Their dad, obviously, was a huge influence in their tennis careers. And, in Melissa’s case, still is.
“I don’t think I gave her any advice,” Ron Schaub said about her decision to pursue coaching. “She knew the game and she’s good with people. She had a lot of experience being around the game and she’s always been good-natured and a hard worker.”
Her dad molded Melissa in ways she didn’t even realize.
“I catch myself saying things now that he said all the time,” she said. “There are things tactically I’ve taken from him, drills we do, but more than anything it was just his joy. The guy just loves tennis.
“Now I’m coaching at a level where you put so much in it, it’s easy to lose the love. The players are doing it because they’re good, they’re doing it because they’ve had success and they’re on a scholarship here. When I talk to my dad or think back to my days playing in the News Journal it was fun. That’s the biggest thing, bringing it back to just enjoying it.
“I get to coach a sport I love and, hopefully, have an impact on the players who play here. My dad’s had a much bigger impact on kids, starting at a younger age and going through. But, hopefully, I have a little impact on people while they’re here.”
Strong connection with OSU players
Schaub sounded serious about someday coming home and playing in the tournament that has been her dad’s other baby for over 40 years. But as much as she’d like to be part of this year’s 90th birthday celebration, the USTA’s National Hardcourts tournament is next weekend and a major stop on the recruiting trail.
Like virtually all of the top college programs, Schaub’s OSU team has a strong international flavor. Most of the best foreign players fly in for the top U.S. tourneys, but to seal the deal with a recruit usually requires Schaub or her assistant getting on a plane and going to a player’s homeland.
She recently got back from the Netherlands, so one of the perks of her job is getting to see the world and being exposed to different cultures. And she feels strongly about the players on her team having the same experiences.
Of the 12 players on her roster this past season, five were from Columbus, one from California and one from Illinois. The other five were foreign-born, from Israel, India, Belgium, Spain and Canada.
“I feel a strong connection with the players,” Schaub said. “That’s a big reason I do what I do. I want them to have the best four years of their career. Hopefully, they’ll play professionally afterwards or, if not, are successful in a career.
“College tennis is so much fun. You can be competitive. I get to let that part out of me even if I’m not playing. We have really good kids here and we’re bringing in the next group of student-athletes here in a month and I’m excited about working with them. That’s what motivates me and, hopefully, I’m giving my best all the time.”
Schaub tries to build a sense of community within her program that she enjoyed growing up – those halcyon days at the club when her dad presided over the organized chaos, the smell of chili dogs wafted over the always-occupied courts from her grandma’s food stand, and kids took a dip in the Lakewood pool after a hard-fought victory on the steamy clay.

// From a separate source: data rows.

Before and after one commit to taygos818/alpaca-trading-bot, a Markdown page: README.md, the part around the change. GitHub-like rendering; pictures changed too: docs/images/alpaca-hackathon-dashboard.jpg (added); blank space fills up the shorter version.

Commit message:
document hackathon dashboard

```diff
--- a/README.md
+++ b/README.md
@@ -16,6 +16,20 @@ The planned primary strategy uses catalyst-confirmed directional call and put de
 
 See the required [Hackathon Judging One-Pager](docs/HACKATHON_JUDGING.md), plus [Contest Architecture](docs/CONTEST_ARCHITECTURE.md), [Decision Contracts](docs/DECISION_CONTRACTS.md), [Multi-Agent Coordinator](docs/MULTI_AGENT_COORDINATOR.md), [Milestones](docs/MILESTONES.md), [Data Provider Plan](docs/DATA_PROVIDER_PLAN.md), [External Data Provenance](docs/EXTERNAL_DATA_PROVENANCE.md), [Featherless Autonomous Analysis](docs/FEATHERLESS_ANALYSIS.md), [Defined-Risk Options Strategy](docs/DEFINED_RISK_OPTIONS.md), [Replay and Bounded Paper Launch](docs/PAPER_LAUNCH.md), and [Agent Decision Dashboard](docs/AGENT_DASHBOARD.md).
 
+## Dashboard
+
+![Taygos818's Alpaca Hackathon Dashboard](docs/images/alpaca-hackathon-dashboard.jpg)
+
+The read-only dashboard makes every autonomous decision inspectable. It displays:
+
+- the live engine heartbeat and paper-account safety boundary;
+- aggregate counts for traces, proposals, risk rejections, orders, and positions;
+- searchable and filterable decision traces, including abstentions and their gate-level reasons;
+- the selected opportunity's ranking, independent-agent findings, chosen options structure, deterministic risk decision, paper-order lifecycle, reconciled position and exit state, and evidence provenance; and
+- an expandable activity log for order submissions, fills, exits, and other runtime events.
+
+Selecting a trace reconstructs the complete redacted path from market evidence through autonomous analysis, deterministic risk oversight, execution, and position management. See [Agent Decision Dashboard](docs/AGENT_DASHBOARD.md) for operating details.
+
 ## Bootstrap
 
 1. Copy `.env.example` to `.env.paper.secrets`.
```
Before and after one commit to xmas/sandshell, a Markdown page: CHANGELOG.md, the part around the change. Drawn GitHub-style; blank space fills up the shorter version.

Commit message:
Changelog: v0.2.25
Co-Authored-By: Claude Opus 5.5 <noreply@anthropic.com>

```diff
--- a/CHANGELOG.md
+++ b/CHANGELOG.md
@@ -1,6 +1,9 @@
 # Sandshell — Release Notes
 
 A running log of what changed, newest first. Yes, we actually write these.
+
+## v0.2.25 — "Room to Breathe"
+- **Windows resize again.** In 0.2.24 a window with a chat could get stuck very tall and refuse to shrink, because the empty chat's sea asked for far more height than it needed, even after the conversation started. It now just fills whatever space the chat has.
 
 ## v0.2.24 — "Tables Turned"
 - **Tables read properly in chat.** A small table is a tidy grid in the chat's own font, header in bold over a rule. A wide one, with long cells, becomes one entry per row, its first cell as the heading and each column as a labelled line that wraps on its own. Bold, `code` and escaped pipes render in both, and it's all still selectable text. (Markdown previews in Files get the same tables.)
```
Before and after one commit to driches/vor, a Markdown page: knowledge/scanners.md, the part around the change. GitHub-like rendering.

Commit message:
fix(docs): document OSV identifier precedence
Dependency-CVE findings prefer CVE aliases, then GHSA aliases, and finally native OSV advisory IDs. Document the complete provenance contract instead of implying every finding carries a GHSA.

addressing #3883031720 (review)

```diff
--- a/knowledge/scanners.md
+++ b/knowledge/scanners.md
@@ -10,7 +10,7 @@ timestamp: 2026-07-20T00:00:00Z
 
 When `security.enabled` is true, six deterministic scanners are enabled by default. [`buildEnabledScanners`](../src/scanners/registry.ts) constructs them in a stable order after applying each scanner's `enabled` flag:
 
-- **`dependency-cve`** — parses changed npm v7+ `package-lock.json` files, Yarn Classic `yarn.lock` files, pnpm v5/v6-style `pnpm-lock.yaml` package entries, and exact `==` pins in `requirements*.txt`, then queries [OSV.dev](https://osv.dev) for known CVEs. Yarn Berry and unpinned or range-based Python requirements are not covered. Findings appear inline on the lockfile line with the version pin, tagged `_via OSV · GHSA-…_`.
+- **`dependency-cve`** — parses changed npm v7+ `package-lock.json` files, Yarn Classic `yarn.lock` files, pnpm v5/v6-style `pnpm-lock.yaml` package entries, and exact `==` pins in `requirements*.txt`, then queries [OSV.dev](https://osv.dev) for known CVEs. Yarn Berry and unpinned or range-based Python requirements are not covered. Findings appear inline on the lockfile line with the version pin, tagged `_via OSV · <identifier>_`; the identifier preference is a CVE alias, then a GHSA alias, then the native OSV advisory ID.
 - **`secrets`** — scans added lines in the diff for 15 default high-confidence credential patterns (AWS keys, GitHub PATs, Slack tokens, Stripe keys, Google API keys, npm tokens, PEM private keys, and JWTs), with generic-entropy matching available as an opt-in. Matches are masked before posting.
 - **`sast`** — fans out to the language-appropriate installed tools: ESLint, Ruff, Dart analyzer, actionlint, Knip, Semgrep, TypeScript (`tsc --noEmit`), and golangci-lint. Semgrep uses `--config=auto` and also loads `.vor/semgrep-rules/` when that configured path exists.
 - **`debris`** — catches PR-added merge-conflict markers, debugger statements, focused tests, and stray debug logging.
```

“You think of Ohio State as this big Midwestern school, so the international kids come here and get a good feel of what college tennis is in the United States and the American kids learn about different cultures, different ways of living and different languages,” Schaub said. “Five of them went over to Spain to visit a teammate, and that’s cool. It’s good for them. They all come together and they have this common thread – playing college tennis.”
This article originally appeared on Mansfield News Journal: ‘Just having fun’: NJ Tournament helped shape Melissa Schaub’s love for tennis community